Six Questions: Andrew Milmoe

In honor of Device Design Day, we collaborated with our D3 2012 media sponsor Core77 to bring you Six Questions, featuring Andrew Milmoe.

Andrew Milmoe currently divides his time between large multi-channel customer experience projects and managing Make:SF, a Meetup group of 1200+ active members that he founded in 2007.

Andrew’s goal is to express thought leadership in using technology to enhance the customer experience with a brand across all touch points… from web to iPhones, iPads, video touch walls, kiosks, toys, and future emerging channels. His background includes rapid prototyping and testing, information architecture, art curation, interactive public art, and industrial design. He earned a B.F.A. from Carnegie Mellon and an M.P.S. from New York University’s ITP.

As a champion of interactive and public art he seeks to teach people with diverse backgrounds how to expand their vocabulary of expression by incorporating sensors, actuators and microcontroller based systems in to their artworks. He is still proud of making a LEGO car with front wheel drive when he was 11 years old.

1. What is your most cherished product, and why?

I consider our mid-century modern Eichler home is my most cherished product. A product as it was designed in the ‘60s as one of 11,000 tract homes mass produced in California. Ours being one of the later models, it is the result of iteration and testing that resulted in an efficient, affordable, and stylish home.

2. What’s the one product you wish you had creates/built/designed, and why?

The telegraph… perhaps it’s more of an invention than a product. It had a tremendous impact on people’s lives. It must have been magical to suddenly be able to nearly instantaneously transmit communication across great distances without moving physical atoms through space. It created the first “network of networks” and had a lasting global impact on nearly every aspect of life.

3. What excited you about today’s tools and technology?

Not only are tools becoming faster and cheaper, but they are getting in to the hands of younger and more culturally diverse people. (The future will not be designed by old white western males.) Products and services are being developed, vetted, crowd sourced, and shared, shipped, or 3D printed worldwide. Consumers will be able to chose between highly mediated experiences (Apple) and DIY/Crafted experiences (Etsy).

4. When do you first remember getting excited by the intersection of design and technology?

Growing up (after a lot of begging) I was given an IBM PC and no software. I wrote graphical algorithms that created visual designs that my father photographed and applied to an annual report. It became quite clear to me at that young age that computers would (obviously!) become tools of artists and designers.

5. What’s the most important lesson you’ve learned and who taught it to you?

“There are no museums for comfortable artists” – Herbert Olds… essentially, when you seek shortcuts while making art you are cheating yourself out of the discovery and individuality that comes of experience and struggle.

6. What are your five pearls of wisdom you can give to the product design community?

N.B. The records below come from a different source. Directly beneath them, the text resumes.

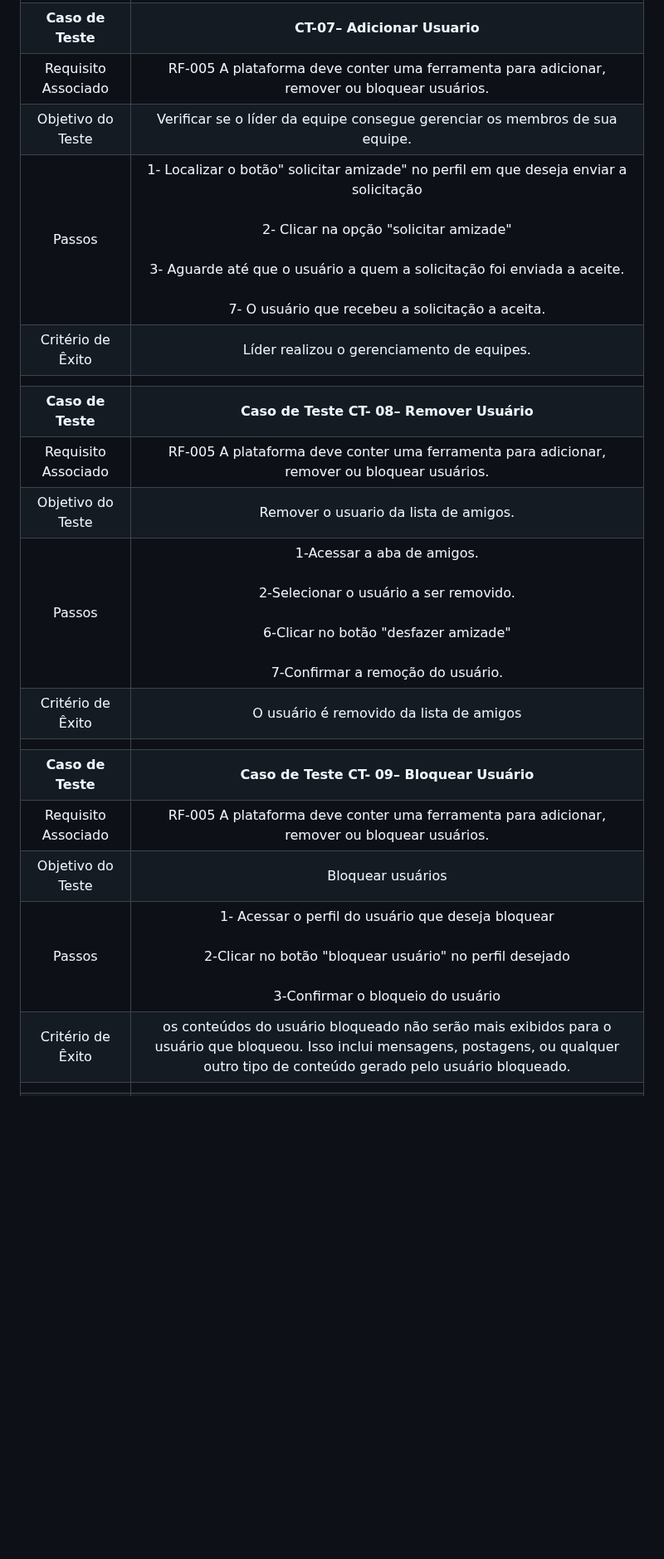
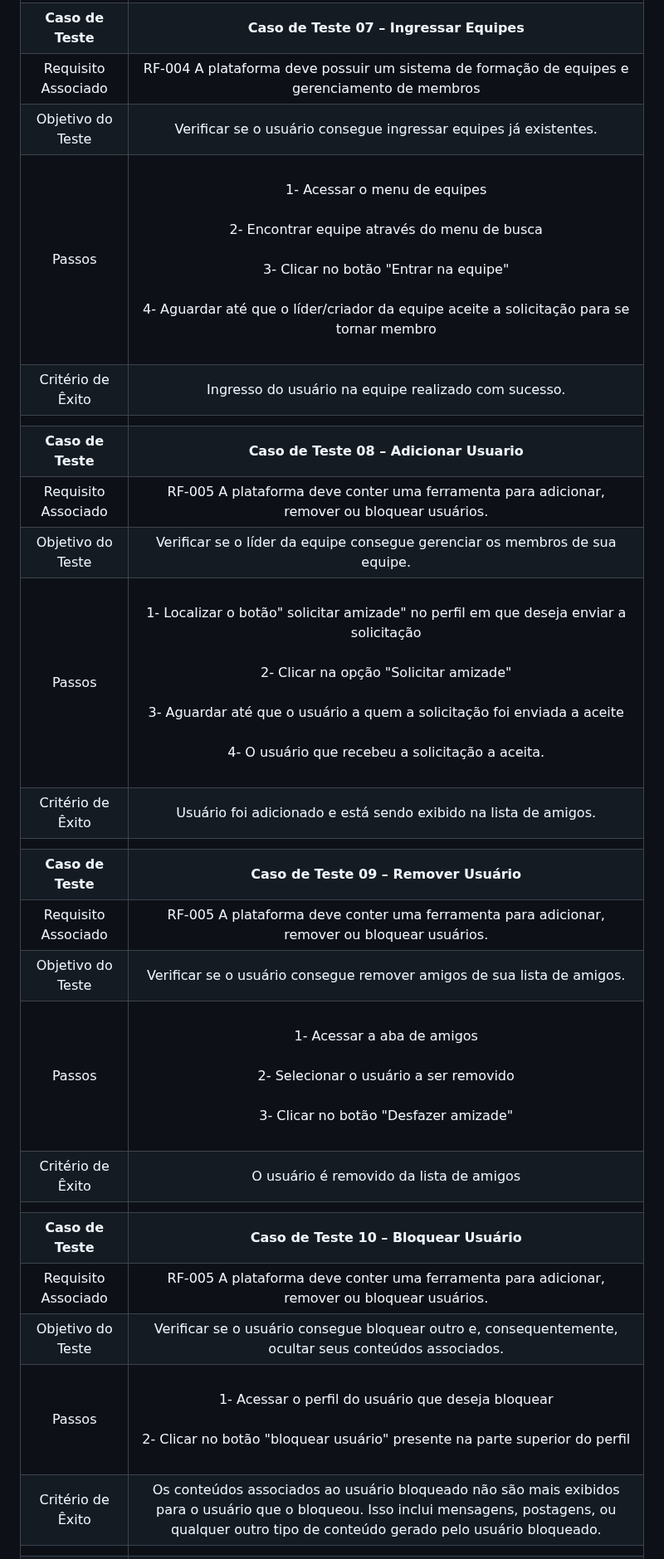
Before and after one commit to ICEI-PUC-Minas-PMV-ADS/pmv-ads-2023-2-e2-proj-int-t2-gaming-groove, a Markdown page: docs/08-Plano de Testes de Software.md, the part around one of its changes. Shown at 83% size. Drawn GitHub-style; blank space fills up the shorter version.

```diff
--- a/docs/08-Plano de Testes de Software.md
+++ b/docs/08-Plano de Testes de Software.md
@@ -40,19 +39,25 @@ Apresente os cenários de testes utilizados na realização dos testes da sua ap
 |   |   |
-| **Caso de Teste**   | **CT-07– Adicionar Usuario** |
+| **Caso de Teste** 	| **Caso de Teste 07 – Ingressar Equipes**	|
+|	Requisito Associado 	| RF-004 A plataforma deve possuir um sistema de formação de equipes e gerenciamento de membros|
+| Objetivo do Teste 	| Verificar se o usuário consegue ingressar equipes já existentes. |
+| Passos 	|<br>1- Acessar o menu de equipes<br><br>2- Encontrar equipe através do menu de busca<br><br>3- Clicar no botão "Entrar na equipe"<br><br>4- Aguardar até que o líder/criador da equipe aceite a solicitação para se tornar membro<br><br>|
+|Critério de Êxito |  Ingresso do usuário na equipe realizado com sucesso. |
+|   |   |
+| **Caso de Teste**   | **Caso de Teste 08 – Adicionar Usuario** |
 | Requisito Associado   |RF-005	A plataforma deve conter uma ferramenta para adicionar, remover ou bloquear usuários.|
 | Objetivo do Teste   | Verificar se o líder da equipe consegue gerenciar os membros de sua  equipe. |
-| Passos  | 1- Localizar o botão" solicitar amizade" no perfil em que deseja enviar a solicitação<br><br>2- Clicar na opção "solicitar amizade"<br><br>3- Aguarde até que o usuário a quem a solicitação foi enviada a aceite.<br><br>7- O usuário que recebeu a solicitação a aceita.|
-|Critério de Êxito |Líder realizou o gerenciamento de equipes.|
+| Passos  |<br> 1- Localizar o botão" solicitar amizade" no perfil em que deseja enviar a solicitação<br><br>2- Clicar na opção "Solicitar amizade"<br><br>3- Aguardar até que o usuário a quem a solicitação foi enviada a aceite<br><br>4- O usuário que recebeu a solicitação a aceita.<br><br>|
+|Critério de Êxito |Usuário foi adicionado e está sendo exibido na lista de amigos.|
 |   |   |
-| **Caso de Teste**   | **Caso de Teste CT- 08– Remover Usuário** |
+| **Caso de Teste**   | **Caso de Teste 09 – Remover Usuário** |
 | Requisito Associado   |RF-005	A plataforma deve conter uma ferramenta para adicionar, remover ou bloquear usuários.|
-| Objetivo do Teste   | Remover o usuario da lista de amigos.|
-| Passos  | 1-Acessar a aba de amigos.<br><br>2-Selecionar o usuário a ser removido.<br><br>6-Clicar no botão "desfazer amizade"<br><br>7-Confirmar a remoção do usuário.
+| Objetivo do Teste   | Verificar se o usuário consegue remover amigos de sua lista de amigos.|
+| Passos  |<br>1- Acessar a aba de amigos<br><br>2- Selecionar o usuário a ser removido<br><br>3- Clicar no botão "Desfazer amizade"<br><br>
 |Critério de Êxito |O usuário é removido da lista de amigos|
 |   |   |
-| **Caso de Teste**   | **Caso de Teste CT- 09– Bloquear Usuário** |
+| **Caso de Teste**   | **Caso de Teste 10 – Bloquear Usuário** |
 | Requisito Associado |RF-005	A plataforma deve conter uma ferramenta para adicionar, remover ou bloquear usuários.|
-| Objetivo do Teste   | Bloquear usuários |
-| Passos  |1- Acessar o perfil do usuário que deseja bloquear<br><br> 2-Clicar no botão "bloquear usuário" no perfil desejado <br><br>3-Confirmar o bloqueio do usuário
-|Critério de Êxito    |os conteúdos do usuário bloqueado não serão mais exibidos para o usuário que bloqueou. Isso inclui mensagens, postagens, ou qualquer outro tipo de conteúdo gerado pelo usuário bloqueado.|
+| Objetivo do Teste   | Verificar se o usuário consegue bloquear outro e, consequentemente, ocultar seus conteúdos associados. |
+| Passos  |<br>1- Acessar o perfil do usuário que deseja bloquear<br><br>2- Clicar no botão "bloquear usuário" presente na parte superior do perfil<br><br>
+|Critério de Êxito    |Os conteúdos associados ao usuário bloqueado não são mais exibidos para o usuário que o bloqueou. Isso inclui mensagens, postagens, ou qualquer outro tipo de conteúdo gerado pelo usuário bloqueado.|
 |   |   |
```
Also changed, not shown: other parts of docs/08-Plano de Testes de Software.md (+45 -46 lines).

–Leverage existing behaviors rather than try to dump an entirely innovative and new artifact in to a culture. The iPod succeeded in part because people already knew what an MP3 player was, because they already knew about using a Walkman. Giving an iPod to someone in the ‘70s would have taken too many leaps of understanding to succeed… Great failed example… the Segway. Brilliant engineering that would require dramatic changes in behavior to fit in. It was too foreign of an object.

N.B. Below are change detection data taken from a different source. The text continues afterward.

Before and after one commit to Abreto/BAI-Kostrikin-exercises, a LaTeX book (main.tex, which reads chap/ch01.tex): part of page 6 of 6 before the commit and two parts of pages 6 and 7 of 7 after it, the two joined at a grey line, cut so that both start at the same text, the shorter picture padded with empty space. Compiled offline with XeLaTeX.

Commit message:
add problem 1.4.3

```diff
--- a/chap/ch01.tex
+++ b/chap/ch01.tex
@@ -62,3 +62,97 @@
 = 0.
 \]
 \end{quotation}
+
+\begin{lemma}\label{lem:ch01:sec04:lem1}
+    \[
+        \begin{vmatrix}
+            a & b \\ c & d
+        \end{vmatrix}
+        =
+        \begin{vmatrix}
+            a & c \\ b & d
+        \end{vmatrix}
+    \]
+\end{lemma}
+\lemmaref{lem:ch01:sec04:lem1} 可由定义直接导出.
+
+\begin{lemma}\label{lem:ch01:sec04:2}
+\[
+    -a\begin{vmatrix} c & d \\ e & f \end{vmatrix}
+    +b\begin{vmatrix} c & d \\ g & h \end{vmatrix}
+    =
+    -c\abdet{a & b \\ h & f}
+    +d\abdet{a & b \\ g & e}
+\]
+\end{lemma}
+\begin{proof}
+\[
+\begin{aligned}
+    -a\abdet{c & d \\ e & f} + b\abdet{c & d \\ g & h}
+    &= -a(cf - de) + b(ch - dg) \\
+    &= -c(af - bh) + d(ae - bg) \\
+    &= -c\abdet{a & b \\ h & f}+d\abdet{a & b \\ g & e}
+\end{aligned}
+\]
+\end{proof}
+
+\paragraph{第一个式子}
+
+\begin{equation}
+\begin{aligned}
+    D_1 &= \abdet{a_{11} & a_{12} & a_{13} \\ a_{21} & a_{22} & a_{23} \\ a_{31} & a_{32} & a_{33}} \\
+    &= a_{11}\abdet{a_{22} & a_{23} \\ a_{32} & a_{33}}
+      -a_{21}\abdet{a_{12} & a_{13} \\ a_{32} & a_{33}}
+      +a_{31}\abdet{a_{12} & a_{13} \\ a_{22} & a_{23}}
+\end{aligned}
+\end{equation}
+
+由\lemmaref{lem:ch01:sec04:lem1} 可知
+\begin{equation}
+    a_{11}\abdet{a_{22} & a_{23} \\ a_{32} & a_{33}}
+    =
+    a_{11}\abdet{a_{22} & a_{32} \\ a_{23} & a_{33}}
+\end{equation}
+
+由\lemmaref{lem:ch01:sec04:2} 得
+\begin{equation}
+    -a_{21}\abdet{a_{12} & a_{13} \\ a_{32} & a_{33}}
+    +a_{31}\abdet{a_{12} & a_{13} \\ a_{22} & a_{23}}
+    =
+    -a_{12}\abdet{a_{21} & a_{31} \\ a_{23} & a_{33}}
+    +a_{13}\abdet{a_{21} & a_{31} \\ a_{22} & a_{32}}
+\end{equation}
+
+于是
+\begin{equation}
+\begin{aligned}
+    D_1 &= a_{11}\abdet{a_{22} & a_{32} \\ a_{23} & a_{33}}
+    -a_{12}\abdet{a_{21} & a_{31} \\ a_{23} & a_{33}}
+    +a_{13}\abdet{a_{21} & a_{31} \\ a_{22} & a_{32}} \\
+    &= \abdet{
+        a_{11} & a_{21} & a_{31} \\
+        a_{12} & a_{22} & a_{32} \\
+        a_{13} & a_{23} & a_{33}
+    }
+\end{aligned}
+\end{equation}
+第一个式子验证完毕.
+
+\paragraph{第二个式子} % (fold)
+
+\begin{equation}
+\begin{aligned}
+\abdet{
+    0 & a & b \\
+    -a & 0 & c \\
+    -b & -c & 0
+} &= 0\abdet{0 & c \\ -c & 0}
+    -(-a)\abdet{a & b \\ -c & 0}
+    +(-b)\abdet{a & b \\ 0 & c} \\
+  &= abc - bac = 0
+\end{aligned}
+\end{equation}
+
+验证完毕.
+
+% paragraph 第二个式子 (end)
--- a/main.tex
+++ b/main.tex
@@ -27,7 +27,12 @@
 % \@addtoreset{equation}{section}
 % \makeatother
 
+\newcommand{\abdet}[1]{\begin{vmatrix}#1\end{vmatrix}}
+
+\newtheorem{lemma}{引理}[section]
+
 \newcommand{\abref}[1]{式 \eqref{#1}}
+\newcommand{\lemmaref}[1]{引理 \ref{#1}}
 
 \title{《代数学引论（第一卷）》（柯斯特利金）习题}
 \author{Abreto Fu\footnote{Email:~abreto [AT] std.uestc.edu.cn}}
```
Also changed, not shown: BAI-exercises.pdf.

–The idea of a “product” is losing prominence… when designing a product, designers must consider the full cradle to cradle lifecycle of the relationship between the consumer and the product/service/place/brand… and how that can be reinforced across multiple digital and physical platforms.

–As “products” become smarter, experiential, and demand more attention, people will form stronger relationships with fewer “artifacts” and brands. For example, I do a lot more photography and video now that there is a camera in my phone.

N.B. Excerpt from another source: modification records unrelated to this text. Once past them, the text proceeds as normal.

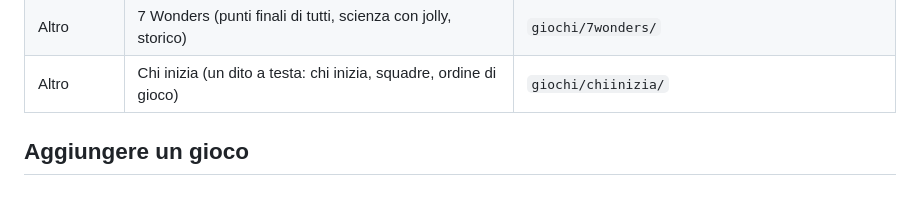
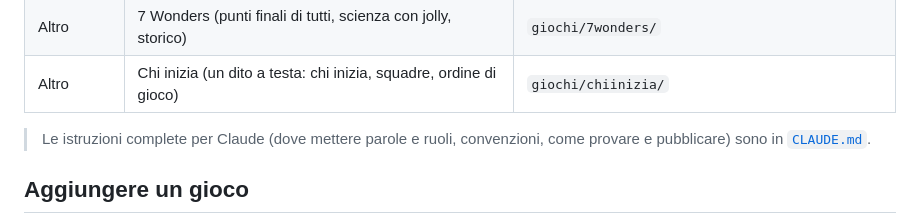
Before and after one commit to corrsimone1-maker/giochidisimo, a Markdown page: README.md, the part around the change. Drawn GitHub-style; blank space fills up the shorter version.

```diff
--- a/README.md
+++ b/README.md
@@ -16,6 +16,9 @@ Tutti i segnapunti e gli strumenti per le serate di giochi, in un'unica app.
 | Altro | Poker (fiches sul telefono, multigiocatore) | `giochi/poker/` |
 | Altro | 7 Wonders (punti finali di tutti, scienza con jolly, storico) | `giochi/7wonders/` |
 | Altro | Chi inizia (un dito a testa: chi inizia, squadre, ordine di gioco) | `giochi/chiinizia/` |
+
+> Le istruzioni complete per Claude (dove mettere parole e ruoli, convenzioni, come provare e pubblicare)
+> sono in [`CLAUDE.md`](CLAUDE.md).
 
 ## Aggiungere un gioco
 
```
Also changed, not shown: CLAUDE.md (added, +152 -0 lines).
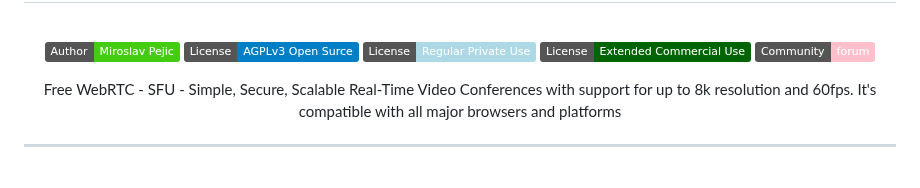
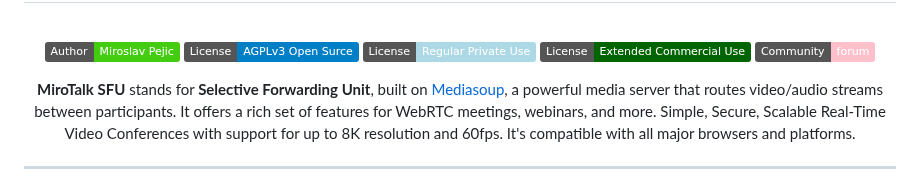
Before and after one commit to miroslavpejic85/mirotalksfu, a Markdown page: README.md, the part around one of its changes. GitHub-like rendering; badges without logos.

```diff
--- a/README.md
+++ b/README.md
@@ -12,7 +12,7 @@
 
 </div>
 
-<p align="center">Free WebRTC - SFU - Simple, Secure, Scalable Real-Time Video Conferences with support for up to 8k resolution and 60fps. It's compatible with all major browsers and platforms</p>
+<p align="center"><strong>MiroTalk SFU</strong> stands for <strong>Selective Forwarding Unit</strong>, built on <a href="https://mediasoup.org" target="_blank">Mediasoup</a>, a powerful media server that routes video/audio streams between participants. It offers a rich set of features for WebRTC meetings, webinars, and more. Simple, Secure, Scalable Real-Time Video Conferences with support for up to 8K resolution and 60fps. It's compatible with all major browsers and platforms.</p>
 
 <hr />
 
```
Also changed, not shown: other parts of README.md (+2 -2 lines).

–User-Centered design is an important tool for bringing an existing experience up to par. However, if the goal is innovation you may be expecting users to adopt new behaviors. That said it is helpful to leverage existing behaviors as mentioned above.

–As time becomes more and more of a commodity, focusing on a solution to a problem will be a key differentiator for designers. As a culture we are becoming so easily distracted that focused and concentrated effort will become rare and valuable. We’ll start outsourcing long periods of thought to people who can afford to stop and think. I’m sure it sounds silly, but if you compare the multi-hour speeches from Lincoln’s time to the fragmented sound bytes of today it’s clear that a units of undistorted thought are becoming shorter and shorter… creating opportunities for those with the discipline/luxury of being able to drop everything and focus on an idea.


Don’t miss Andrew Milmoe’s workshop “Prototyping Natural Interactions with Arduino and Immersion’s Neutrino”, at Device Design Day, August 3, 2012 in San Francisco. Registration is open, so reserve your spot and get ready for a day full of innovation and inspiration.